3D Environment for Bachelors' thesis

The UX of UIs in VR

XR is coming and it's coming fast. There is no doubt that in a few years time people will use AR-glasses alongside, or even instead of their smartphones. As my bachelor's thesis I took a look at this future and built a working 3D-environment in Unity to be used with the Oculus Quest.

In several experiments various forms of interaction with handtracking were put into practice and findings documented. In the final product you are able to start, land and in other ways control a hot-air balloon solely with hand tracking and without controllers.

Hand tracking with Oculus Quest is possible since the beginning of 2020 and brings countless possibilities but also various problems with it. This thesis came into being in order to analyze these possibilities and problems and find out how interfaces in VR can work and which things there are to be considered.

Photo of the app

Difference to 2D-Design

Interface-design in 2D has been explored for so many years now that countless guidelines, best practices and use cases exist out there. But in the world of mixed reality (XR) is still a lot unexplored and untestet. There are different things to be considered here. For example if you build an interface in VR, you don't just think about what is on that interface but also where, how big and how far away it is. You have to make sure it doesn't block things behind it and decide how you make the user look where he's supposed to look since things can always happen outside of his view.

Photo of the app

Some of the things I've learned:

  1. When building an Interface in VR you have to decide how you want the user to interact with the environment. Raycasting let's him interact with things far away but has to be explained. By using direct interaction the elements have to be in arms reach. The so called "Pinch" brings back haptic feedback but is not a natural way of pushing buttons for example.

  2. Non-interactable elements should be placed 3-5 metres away from the user in order not to strain the eyes. Interactable elements can be placed within arm's reach.

  3. Don't place elements in too many depths because switching between them is tiring for the eyes.

  4. Interfaces can follow the user or even be linked to the movement and position of the hand so you always have them at the ready.

  5. Haptic feedback is missing with hand tracking and must be compensated in other ways.
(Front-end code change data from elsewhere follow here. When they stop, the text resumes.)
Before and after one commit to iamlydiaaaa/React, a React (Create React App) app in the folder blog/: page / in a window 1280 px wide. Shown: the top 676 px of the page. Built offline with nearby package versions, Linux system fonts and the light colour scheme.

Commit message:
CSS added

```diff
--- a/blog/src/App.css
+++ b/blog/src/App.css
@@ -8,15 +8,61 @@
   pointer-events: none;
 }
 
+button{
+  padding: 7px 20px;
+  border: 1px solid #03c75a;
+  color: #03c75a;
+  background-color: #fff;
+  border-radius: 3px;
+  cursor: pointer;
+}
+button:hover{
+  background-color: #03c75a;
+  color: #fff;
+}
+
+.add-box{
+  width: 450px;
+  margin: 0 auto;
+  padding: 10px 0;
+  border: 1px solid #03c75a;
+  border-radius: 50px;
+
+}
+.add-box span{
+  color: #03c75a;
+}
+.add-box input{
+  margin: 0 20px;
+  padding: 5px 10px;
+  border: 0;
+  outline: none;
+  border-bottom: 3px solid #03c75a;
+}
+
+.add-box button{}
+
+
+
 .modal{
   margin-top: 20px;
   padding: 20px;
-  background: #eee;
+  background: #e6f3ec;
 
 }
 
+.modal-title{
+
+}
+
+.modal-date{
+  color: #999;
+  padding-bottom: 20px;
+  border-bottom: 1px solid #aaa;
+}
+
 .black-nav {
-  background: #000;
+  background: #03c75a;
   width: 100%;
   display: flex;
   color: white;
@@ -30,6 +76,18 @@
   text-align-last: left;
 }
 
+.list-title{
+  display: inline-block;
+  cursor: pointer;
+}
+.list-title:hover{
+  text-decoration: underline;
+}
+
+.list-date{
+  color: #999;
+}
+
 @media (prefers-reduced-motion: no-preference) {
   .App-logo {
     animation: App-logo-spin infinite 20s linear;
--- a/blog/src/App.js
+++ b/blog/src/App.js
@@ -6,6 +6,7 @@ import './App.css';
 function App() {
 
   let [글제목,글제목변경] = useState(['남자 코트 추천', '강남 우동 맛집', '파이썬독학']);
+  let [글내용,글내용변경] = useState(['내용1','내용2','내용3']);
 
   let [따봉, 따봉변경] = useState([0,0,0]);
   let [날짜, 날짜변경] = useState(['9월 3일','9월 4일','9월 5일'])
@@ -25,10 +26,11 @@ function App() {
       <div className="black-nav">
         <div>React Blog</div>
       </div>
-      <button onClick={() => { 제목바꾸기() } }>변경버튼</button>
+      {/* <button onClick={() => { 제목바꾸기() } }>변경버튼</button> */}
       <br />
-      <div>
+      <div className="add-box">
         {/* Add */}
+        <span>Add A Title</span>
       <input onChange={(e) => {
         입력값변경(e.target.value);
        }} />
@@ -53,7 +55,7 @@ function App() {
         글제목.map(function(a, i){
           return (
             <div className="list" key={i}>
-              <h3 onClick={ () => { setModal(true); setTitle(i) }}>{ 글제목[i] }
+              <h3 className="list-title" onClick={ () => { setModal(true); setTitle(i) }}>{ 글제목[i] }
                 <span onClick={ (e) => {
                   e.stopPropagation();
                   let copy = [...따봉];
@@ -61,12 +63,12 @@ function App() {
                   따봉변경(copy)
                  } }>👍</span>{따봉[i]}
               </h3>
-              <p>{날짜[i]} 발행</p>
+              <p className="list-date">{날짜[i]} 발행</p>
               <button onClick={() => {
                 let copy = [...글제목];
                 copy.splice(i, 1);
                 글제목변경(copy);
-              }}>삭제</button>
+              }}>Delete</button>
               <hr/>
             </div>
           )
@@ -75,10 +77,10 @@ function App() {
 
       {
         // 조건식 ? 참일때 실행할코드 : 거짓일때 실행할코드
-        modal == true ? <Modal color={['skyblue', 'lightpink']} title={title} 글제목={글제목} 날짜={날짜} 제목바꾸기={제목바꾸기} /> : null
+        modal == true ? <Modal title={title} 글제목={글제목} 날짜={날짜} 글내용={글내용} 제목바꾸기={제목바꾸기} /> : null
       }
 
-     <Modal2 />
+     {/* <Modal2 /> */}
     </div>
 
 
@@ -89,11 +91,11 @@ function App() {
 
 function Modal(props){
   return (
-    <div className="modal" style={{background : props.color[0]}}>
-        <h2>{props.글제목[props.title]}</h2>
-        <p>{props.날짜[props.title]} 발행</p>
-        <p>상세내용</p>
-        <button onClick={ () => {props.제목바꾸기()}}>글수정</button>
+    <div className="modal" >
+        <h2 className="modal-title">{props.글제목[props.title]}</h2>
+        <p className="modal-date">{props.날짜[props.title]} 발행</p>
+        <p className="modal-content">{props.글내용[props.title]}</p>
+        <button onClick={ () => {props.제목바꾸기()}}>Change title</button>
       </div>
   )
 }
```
Auditory and visual feedback can be used stronger than usual to solve this problem.

  6. Tell the user where to look and where the effect of a certain button lies if it's outside of his view.

Close up of the app